▶ [Given records]
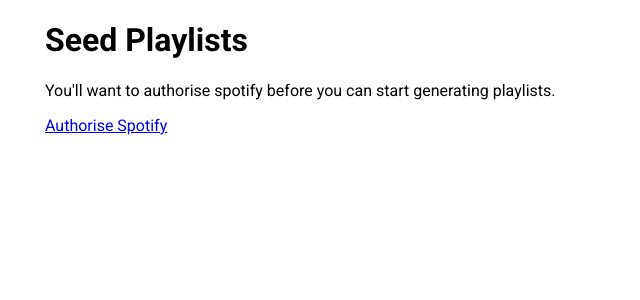
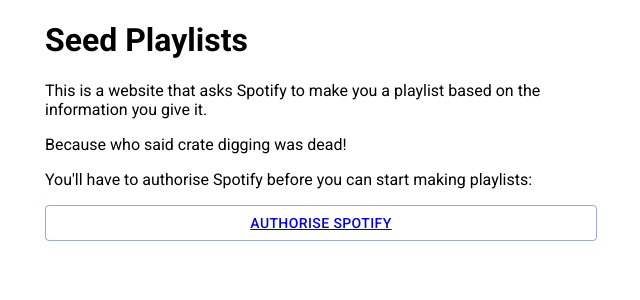
Before and after one commit to jacobcolyvan/seed-playlist, a React (Create React App) app: page / in a window 1280 px wide. Shown: the top 300 px of the page, without its empty margins (319-959 px from the left). Built offline with nearby package versions, Linux system fonts and the light colour scheme.

Commit message:
styling changes to home page and form

```diff
--- a/src/components/Form.js
+++ b/src/components/Form.js
@@ -137,6 +137,7 @@
   return (
     <div>
       <p>The only requirement is that you choose at least one genre, artist, OR track (up to 5 of each). </p>
+      <p>For information about a specific feature visit <a href="https://developer.spotify.com/documentation/web-api/reference/tracks/get-audio-features/" target="_blank" rel="noopener noreferrer">here</a>.</p>
       <form>
         <GenreSelect genre={genre} setGenre={setGenre} />
         <InputSeed
@@ -155,8 +156,7 @@
           searchOptions={trackSearchOptions}
           type='track'
         />
-        <br />
-        <br />
+        <br /><br />
 
         <Input title='instrumentalness' saveParam={saveActiveParam} limit={1} />
         <Input title='valence' saveParam={saveActiveParam} limit={1} />
@@ -165,6 +165,8 @@
         <Input title='energy' saveParam={saveActiveParam} limit={1} />
         <Input title='liveness' saveParam={saveActiveParam} limit={1} />
         <Input title='speechiness' saveParam={saveActiveParam} limit={1} />
+
+        <br/><br/>
         <Input title='popularity' saveParam={saveActiveParam} limit={100} />
         <Input title='tempo' saveParam={saveActiveParam} limit={200} />
         <Input title='key' saveParam={saveActiveParam} limit={11} />
--- a/src/components/Input.js
+++ b/src/components/Input.js
@@ -7,14 +7,14 @@
       <br />
       <TextField
         fullWidth
-        label={title}
+        label={`${title} (between 0 and ${limit})`}
         type='number'
         onChange={(e) => {
           saveParam(title, e.target.value, limit);
         }}
         style={{ flex: 1, margin: '0 20px 0 0', color: 'white' }}
-        min='0'
-        max='1'
+        // min='0'
+        // max='1'
       />
     </div>
   );
--- a/src/components/SpotifyAuth.js
+++ b/src/components/SpotifyAuth.js
@@ -1,4 +1,5 @@
 import React from 'react';
+import Button from '@material-ui/core/Button';
 
 const SpotifyAuth = () => {
   const scopes = [
@@ -9,11 +10,14 @@
 
   return (
     <div>
-      <p>
-        You'll want to authorise spotify before you can start generating
-        playlists.
-      </p>
-      <p>
+      <p>This is a website that asks Spotify to make you a playlist based on the information you give it. </p>
+      <p>Because who said crate digging was dead!</p>
+      <p>You'll have to authorise Spotify before you can start making playlists:</p>
+      <Button
+        variant='outlined'
+        color='primary'
+        fullWidth
+      >
         <a
           href={`https://accounts.spotify.com/authorize?response_type=token&client_id=${
             process.env.REACT_APP_SPOTIFY_CLIENT_ID2
@@ -23,7 +27,7 @@
         >
           Authorise Spotify
         </a>
-      </p>
+      </Button>
     </div>
   );
 };
```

▶ [Activity] Return all of the material exactly, without pictures.

▶ [Completed task]
Before and after one commit to jacobcolyvan/seed-playlist, a React (Create React App) app: page / in a window 1280 px wide. Shown: the top 300 px of the page, without its empty margins (319-959 px from the left). Built offline with nearby package versions, Linux system fonts and the light colour scheme.

Commit message:
styling changes to home page and form

```diff
--- a/src/components/Form.js
+++ b/src/components/Form.js
@@ -137,6 +137,7 @@
   return (
     <div>
       <p>The only requirement is that you choose at least one genre, artist, OR track (up to 5 of each). </p>
+      <p>For information about a specific feature visit <a href="https://developer.spotify.com/documentation/web-api/reference/tracks/get-audio-features/" target="_blank" rel="noopener noreferrer">here</a>.</p>
       <form>
         <GenreSelect genre={genre} setGenre={setGenre} />
         <InputSeed
@@ -155,8 +156,7 @@
           searchOptions={trackSearchOptions}
           type='track'
         />
-        <br />
-        <br />
+        <br /><br />
 
         <Input title='instrumentalness' saveParam={saveActiveParam} limit={1} />
         <Input title='valence' saveParam={saveActiveParam} limit={1} />
@@ -165,6 +165,8 @@
         <Input title='energy' saveParam={saveActiveParam} limit={1} />
         <Input title='liveness' saveParam={saveActiveParam} limit={1} />
         <Input title='speechiness' saveParam={saveActiveParam} limit={1} />
+
+        <br/><br/>
         <Input title='popularity' saveParam={saveActiveParam} limit={100} />
         <Input title='tempo' saveParam={saveActiveParam} limit={200} />
         <Input title='key' saveParam={saveActiveParam} limit={11} />
--- a/src/components/Input.js
+++ b/src/components/Input.js
@@ -7,14 +7,14 @@
       <br />
       <TextField
         fullWidth
-        label={title}
+        label={`${title} (between 0 and ${limit})`}
         type='number'
         onChange={(e) => {
           saveParam(title, e.target.value, limit);
         }}
         style={{ flex: 1, margin: '0 20px 0 0', color: 'white' }}
-        min='0'
-        max='1'
+        // min='0'
+        // max='1'
       />
     </div>
   );
--- a/src/components/SpotifyAuth.js
+++ b/src/components/SpotifyAuth.js
@@ -1,4 +1,5 @@
 import React from 'react';
+import Button from '@material-ui/core/Button';
 
 const SpotifyAuth = () => {
   const scopes = [
@@ -9,11 +10,14 @@
 
   return (
     <div>
-      <p>
-        You'll want to authorise spotify before you can start generating
-        playlists.
-      </p>
-      <p>
+      <p>This is a website that asks Spotify to make you a playlist based on the information you give it. </p>
+      <p>Because who said crate digging was dead!</p>
+      <p>You'll have to authorise Spotify before you can start making playlists:</p>
+      <Button
+        variant='outlined'
+        color='primary'
+        fullWidth
+      >
         <a
           href={`https://accounts.spotify.com/authorize?response_type=token&client_id=${
             process.env.REACT_APP_SPOTIFY_CLIENT_ID2
@@ -23,7 +27,7 @@
         >
           Authorise Spotify
         </a>
-      </p>
+      </Button>
     </div>
   );
 };
```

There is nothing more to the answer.